Long time, no post. Hope all is well with everyone here. I've been working on an MFA in creative writing at Fairfield University, and am finally regaining my footing. So let's restart the editing engine with this post on revision.
A method copyeditors use to edit nonfiction is to read from end to beginning to catch mistakes they might otherwise miss. The technique can work for fiction, too.
For those literalists out there, this isn't meant to advocate reading a work backward word by word, but to start with the last chapter or paragraph and read the prior. Here's what to look for and why.
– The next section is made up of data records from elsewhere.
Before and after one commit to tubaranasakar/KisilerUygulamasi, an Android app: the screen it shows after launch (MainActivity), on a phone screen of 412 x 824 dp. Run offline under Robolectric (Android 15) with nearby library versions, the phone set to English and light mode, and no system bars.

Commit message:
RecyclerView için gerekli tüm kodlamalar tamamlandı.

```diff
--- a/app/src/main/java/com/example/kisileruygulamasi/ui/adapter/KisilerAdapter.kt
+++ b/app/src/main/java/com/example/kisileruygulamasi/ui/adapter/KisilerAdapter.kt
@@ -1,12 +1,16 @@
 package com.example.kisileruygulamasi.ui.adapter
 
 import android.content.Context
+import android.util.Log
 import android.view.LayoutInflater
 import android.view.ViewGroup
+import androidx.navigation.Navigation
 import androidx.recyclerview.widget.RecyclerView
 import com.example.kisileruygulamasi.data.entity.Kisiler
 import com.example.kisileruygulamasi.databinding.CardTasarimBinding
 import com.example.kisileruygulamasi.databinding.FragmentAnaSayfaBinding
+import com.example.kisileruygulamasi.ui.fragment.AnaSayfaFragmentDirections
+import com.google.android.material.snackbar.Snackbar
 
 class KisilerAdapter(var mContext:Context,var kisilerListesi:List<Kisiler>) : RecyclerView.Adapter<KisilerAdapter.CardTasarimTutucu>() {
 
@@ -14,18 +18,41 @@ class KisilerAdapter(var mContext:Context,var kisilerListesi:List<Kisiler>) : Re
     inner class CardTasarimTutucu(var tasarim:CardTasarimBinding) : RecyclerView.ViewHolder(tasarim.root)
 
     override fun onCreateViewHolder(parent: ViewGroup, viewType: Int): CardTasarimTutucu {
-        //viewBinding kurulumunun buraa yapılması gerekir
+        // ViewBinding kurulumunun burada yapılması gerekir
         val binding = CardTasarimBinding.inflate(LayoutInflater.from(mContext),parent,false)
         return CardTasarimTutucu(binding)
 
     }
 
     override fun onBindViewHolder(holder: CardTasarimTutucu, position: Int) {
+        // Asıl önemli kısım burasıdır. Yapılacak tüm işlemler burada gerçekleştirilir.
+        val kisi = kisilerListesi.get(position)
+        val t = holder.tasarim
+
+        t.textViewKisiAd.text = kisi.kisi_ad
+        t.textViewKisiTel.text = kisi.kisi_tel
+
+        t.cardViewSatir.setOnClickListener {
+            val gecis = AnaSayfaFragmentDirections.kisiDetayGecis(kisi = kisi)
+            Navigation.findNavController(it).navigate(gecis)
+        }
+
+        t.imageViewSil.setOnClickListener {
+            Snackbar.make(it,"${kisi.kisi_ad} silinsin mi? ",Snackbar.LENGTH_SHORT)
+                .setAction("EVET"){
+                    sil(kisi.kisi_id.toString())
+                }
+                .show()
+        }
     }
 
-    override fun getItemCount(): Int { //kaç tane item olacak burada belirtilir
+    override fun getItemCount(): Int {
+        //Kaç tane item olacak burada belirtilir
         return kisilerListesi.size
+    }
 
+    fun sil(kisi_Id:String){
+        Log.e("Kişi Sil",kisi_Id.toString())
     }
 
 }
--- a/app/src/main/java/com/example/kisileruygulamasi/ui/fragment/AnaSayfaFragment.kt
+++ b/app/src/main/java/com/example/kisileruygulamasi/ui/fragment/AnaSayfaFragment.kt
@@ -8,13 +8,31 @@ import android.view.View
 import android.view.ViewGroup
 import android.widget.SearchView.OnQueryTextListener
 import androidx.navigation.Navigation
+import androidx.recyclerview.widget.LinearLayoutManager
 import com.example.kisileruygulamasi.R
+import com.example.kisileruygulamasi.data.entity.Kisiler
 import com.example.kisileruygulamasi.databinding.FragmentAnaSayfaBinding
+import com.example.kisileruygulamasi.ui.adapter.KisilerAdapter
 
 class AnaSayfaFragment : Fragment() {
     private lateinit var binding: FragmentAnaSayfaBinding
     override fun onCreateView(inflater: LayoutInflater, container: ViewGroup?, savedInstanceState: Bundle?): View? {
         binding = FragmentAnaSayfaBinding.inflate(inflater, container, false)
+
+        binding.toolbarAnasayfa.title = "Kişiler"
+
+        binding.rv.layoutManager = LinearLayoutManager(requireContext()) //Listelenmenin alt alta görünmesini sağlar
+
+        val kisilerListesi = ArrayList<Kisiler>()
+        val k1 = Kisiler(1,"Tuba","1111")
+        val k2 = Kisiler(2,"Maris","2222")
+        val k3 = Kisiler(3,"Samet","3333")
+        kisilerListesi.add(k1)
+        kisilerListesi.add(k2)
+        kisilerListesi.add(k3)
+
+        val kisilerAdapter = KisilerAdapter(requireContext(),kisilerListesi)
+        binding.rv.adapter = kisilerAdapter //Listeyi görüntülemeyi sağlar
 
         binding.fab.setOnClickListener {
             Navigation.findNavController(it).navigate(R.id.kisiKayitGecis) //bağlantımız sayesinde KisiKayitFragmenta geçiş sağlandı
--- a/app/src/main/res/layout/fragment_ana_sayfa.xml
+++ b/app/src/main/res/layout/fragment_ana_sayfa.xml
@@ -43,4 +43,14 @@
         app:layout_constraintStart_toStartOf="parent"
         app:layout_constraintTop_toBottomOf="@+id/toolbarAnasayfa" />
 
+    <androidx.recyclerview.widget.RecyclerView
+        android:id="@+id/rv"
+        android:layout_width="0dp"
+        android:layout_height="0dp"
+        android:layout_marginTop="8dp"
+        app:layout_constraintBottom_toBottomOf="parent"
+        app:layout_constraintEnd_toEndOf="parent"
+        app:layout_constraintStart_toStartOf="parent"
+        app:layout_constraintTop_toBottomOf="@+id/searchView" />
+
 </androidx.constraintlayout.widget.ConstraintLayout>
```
Timelines that don't track: Characters' ages must work within the time frame of the story and should mesh with the ages of other characters. Events should occur in sequence, like children being born after their parents. Even when you intentionally present events in an order other than chronological, it's important that they occur in some logical order. Actions, too, should occur in logical sequence. You'd be surprised how often characters leave a building before opening the door, and how often they repeat an action within a sentence or two of a scene.
Changes in tone, mood and voice: Whenever time elapses between when a writer begins and finishes a work, changes can occur in tone, mood and voice that don't fit the evolution of the story, and indicate a shift in the writer. Common problems are humor occurring where it shouldn't because it reflects the writer's frame of mind, and characters becoming a lot less sophisticated or more so, depending on what the writer did with the plot. A change in authorial voice is perhaps the biggest problem, and often occurs when the writer grows more accomplished to the point where it shows in the piece.
Character development/arc: One of the most important aspects of a story is the development of each major character, either evolving or devolving, depending on the storyline. Regardless of which occurs, it's important to see this happening and feel it. An uneven arc can give the work an uneven quality, as when a character suddenly goes from good to bad or bad to worse with little development to support the change.
Reading a story from end to beginning can reveal these problems, especially to the writer who's on the lookout for them.
Tip: Read a short piece or a scene from a story you're working on, and list the inconsistencies. Then list possible fixes and where these must occur in the work.